◆ Provided data:
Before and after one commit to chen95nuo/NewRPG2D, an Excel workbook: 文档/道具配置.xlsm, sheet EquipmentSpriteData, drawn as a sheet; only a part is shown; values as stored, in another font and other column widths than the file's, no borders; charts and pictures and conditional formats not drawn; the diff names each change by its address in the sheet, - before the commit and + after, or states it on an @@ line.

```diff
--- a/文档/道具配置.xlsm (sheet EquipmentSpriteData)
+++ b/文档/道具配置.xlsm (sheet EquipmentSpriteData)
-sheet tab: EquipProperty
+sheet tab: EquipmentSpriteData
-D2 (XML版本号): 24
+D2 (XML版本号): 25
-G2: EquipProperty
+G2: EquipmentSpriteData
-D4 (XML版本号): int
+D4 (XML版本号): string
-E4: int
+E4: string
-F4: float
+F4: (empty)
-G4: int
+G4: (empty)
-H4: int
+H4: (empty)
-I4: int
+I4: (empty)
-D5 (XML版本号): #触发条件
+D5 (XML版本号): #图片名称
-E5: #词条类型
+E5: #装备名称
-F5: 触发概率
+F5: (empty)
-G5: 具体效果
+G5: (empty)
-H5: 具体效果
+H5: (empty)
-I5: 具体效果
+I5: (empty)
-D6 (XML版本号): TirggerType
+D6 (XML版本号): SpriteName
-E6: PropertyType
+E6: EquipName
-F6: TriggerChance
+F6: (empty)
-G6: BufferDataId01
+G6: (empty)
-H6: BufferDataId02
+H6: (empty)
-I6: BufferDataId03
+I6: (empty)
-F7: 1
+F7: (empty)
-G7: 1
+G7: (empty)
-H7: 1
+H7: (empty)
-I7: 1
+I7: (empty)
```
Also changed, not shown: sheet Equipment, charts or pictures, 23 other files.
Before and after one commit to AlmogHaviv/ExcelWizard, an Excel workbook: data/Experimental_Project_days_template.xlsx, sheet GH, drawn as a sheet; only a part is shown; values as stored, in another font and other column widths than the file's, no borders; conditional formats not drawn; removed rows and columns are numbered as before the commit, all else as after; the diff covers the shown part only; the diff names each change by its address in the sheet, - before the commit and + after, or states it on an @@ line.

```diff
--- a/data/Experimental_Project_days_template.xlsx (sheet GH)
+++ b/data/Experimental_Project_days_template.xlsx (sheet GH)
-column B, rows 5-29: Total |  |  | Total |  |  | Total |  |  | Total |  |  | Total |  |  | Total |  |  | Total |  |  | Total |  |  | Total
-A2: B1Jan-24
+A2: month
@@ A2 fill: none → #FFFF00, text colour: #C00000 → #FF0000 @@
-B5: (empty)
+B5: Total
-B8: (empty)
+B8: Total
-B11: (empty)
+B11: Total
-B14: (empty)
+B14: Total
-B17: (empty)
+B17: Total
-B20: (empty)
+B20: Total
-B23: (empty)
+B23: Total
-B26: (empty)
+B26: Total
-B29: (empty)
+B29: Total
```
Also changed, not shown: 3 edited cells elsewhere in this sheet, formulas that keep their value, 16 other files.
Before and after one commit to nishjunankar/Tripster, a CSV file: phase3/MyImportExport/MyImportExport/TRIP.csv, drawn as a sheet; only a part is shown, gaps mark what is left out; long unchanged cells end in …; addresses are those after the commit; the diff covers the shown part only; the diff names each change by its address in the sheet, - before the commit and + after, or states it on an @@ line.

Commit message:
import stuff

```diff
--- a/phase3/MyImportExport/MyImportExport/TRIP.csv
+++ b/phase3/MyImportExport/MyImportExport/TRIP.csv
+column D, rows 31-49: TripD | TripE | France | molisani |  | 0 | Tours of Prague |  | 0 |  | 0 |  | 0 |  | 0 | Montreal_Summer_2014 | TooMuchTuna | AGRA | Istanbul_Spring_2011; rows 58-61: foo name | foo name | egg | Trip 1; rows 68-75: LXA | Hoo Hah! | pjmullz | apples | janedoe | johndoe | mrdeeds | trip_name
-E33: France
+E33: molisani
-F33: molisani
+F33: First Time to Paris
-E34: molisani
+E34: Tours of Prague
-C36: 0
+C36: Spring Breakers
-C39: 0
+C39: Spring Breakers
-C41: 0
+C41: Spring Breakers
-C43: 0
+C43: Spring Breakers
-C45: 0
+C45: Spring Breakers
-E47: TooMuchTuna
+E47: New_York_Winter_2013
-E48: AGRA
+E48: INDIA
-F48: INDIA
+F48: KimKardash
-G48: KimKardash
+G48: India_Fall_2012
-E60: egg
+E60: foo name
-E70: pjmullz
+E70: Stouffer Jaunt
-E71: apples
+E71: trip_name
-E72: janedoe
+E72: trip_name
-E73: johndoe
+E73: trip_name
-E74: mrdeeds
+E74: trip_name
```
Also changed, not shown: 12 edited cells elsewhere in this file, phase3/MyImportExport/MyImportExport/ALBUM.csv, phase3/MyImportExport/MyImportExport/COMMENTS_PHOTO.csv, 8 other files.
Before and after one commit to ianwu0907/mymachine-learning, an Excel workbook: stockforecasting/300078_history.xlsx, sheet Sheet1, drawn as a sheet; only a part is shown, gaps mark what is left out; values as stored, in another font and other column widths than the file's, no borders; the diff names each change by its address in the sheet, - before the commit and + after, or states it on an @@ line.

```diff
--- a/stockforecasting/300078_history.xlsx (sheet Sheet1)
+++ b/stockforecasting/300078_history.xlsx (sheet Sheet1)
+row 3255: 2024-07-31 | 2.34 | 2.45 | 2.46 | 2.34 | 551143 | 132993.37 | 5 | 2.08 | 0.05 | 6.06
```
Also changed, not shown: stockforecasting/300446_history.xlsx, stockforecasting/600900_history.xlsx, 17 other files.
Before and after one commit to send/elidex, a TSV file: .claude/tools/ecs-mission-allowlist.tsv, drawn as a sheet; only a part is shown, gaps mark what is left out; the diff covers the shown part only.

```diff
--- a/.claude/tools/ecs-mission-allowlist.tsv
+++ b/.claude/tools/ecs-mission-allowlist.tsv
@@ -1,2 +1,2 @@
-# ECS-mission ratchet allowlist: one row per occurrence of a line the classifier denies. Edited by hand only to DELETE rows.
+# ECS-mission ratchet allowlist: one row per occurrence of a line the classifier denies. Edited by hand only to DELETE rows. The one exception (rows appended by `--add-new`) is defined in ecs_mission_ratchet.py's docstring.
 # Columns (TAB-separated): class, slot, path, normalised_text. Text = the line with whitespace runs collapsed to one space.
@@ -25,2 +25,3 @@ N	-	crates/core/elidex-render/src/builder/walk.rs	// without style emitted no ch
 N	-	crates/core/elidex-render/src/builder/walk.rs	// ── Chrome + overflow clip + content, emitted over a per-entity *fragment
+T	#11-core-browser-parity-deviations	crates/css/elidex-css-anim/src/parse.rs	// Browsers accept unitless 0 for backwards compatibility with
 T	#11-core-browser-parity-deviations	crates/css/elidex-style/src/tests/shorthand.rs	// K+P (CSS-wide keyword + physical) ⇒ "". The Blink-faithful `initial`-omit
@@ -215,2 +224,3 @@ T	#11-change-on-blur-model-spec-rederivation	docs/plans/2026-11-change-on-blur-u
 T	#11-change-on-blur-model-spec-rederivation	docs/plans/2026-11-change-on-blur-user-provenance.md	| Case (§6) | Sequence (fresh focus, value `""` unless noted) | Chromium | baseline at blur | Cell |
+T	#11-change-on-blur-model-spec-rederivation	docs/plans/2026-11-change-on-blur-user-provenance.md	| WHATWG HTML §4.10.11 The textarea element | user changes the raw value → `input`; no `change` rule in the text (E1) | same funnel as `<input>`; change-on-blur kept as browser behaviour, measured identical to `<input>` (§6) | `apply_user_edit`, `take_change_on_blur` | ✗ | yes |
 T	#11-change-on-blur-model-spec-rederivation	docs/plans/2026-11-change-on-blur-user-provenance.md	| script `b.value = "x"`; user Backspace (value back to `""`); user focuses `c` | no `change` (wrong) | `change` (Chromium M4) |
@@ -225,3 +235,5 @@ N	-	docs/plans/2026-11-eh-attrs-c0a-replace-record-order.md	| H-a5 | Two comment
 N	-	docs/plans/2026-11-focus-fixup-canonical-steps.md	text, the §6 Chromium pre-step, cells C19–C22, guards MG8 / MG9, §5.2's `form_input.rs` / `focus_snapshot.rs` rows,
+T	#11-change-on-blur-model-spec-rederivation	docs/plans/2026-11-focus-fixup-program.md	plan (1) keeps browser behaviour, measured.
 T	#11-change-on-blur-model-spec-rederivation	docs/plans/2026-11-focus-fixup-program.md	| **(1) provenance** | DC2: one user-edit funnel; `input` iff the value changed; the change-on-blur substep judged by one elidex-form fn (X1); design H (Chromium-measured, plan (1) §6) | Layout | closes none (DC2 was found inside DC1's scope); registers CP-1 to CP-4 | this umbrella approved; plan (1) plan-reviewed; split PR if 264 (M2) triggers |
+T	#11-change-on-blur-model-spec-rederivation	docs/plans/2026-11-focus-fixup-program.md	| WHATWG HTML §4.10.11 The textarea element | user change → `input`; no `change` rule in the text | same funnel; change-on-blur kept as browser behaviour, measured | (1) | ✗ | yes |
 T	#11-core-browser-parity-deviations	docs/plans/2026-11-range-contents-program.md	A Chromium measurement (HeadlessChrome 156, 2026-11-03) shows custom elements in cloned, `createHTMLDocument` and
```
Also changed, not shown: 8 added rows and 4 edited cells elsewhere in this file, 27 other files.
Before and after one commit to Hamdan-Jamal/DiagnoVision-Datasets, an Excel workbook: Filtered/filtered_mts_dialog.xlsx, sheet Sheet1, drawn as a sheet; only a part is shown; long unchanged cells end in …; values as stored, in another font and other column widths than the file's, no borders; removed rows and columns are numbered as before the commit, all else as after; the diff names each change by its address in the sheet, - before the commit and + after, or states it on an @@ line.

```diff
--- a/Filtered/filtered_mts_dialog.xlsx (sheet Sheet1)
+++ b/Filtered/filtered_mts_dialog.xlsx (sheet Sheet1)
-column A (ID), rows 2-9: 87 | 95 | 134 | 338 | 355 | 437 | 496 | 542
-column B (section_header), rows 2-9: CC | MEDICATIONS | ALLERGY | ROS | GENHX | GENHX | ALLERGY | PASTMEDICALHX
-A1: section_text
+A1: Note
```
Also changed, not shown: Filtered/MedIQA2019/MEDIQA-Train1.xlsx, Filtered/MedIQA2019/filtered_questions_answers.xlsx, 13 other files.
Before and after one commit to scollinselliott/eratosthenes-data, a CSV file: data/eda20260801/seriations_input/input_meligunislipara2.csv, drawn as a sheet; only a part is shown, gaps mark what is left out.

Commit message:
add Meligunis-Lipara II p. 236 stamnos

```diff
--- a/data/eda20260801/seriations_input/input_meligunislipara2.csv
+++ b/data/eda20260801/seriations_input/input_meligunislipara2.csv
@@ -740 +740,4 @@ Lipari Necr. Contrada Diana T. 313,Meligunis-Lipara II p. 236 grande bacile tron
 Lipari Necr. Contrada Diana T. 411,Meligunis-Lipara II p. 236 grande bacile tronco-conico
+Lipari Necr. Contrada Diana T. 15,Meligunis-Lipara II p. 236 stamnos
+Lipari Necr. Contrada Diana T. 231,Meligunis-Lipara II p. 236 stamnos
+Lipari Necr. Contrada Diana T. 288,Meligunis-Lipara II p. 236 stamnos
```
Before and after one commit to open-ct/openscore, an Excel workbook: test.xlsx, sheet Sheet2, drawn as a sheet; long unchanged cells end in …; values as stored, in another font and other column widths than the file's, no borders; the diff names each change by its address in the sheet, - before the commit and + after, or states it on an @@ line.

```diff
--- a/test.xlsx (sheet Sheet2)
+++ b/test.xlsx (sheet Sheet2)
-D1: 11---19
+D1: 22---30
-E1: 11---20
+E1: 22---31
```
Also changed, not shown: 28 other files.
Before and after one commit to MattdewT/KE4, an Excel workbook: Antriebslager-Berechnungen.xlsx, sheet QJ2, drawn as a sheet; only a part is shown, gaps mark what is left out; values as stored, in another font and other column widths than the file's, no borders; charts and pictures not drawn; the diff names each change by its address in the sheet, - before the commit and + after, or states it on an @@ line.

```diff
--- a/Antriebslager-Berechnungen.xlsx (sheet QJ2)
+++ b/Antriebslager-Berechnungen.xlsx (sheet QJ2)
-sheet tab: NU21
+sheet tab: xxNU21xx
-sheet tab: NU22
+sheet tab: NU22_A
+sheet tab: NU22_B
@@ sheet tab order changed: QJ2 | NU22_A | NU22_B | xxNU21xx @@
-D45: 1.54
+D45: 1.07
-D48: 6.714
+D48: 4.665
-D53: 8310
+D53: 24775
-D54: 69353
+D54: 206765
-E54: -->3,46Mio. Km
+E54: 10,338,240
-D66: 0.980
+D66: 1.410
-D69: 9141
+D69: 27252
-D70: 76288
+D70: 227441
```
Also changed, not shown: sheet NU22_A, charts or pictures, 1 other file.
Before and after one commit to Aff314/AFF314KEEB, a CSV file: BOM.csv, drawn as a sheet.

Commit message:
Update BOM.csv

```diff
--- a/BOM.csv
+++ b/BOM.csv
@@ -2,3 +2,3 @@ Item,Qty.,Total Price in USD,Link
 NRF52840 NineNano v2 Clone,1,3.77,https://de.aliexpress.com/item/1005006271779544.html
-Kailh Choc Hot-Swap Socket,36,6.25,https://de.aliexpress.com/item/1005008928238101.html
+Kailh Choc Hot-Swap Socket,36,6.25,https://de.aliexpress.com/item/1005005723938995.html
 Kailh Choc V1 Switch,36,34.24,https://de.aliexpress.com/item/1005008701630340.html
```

◆ Activity: In the listing, return each line containing the string "provenance".

◆ Answer for the task:
 T	#11-change-on-blur-model-spec-rederivation	docs/plans/2026-11-change-on-blur-user-provenance.md	| Case (§6) | Sequence (fresh focus, value `""` unless noted) | Chromium | baseline at blur | Cell |
+T	#11-change-on-blur-model-spec-rederivation	docs/plans/2026-11-change-on-blur-user-provenance.md	| WHATWG HTML §4.10.11 The textarea element | user changes the raw value → `input`; no `change` rule in the text (E1) | same funnel as `<input>`; change-on-blur kept as browser behaviour, measured identical to `<input>` (§6) | `apply_user_edit`, `take_change_on_blur` | ✗ | yes |
 T	#11-change-on-blur-model-spec-rederivation	docs/plans/2026-11-change-on-blur-user-provenance.md	| script `b.value = "x"`; user Backspace (value back to `""`); user focuses `c` | no `change` (wrong) | `change` (Chromium M4) |
 T	#11-change-on-blur-model-spec-rederivation	docs/plans/2026-11-focus-fixup-program.md	| **(1) provenance** | DC2: one user-edit funnel; `input` iff the value changed; the change-on-blur substep judged by one elidex-form fn (X1); design H (Chromium-measured, plan (1) §6) | Layout | closes none (DC2 was found inside DC1's scope); registers CP-1 to CP-4 | this umbrella approved; plan (1) plan-reviewed; split PR if 264 (M2) triggers |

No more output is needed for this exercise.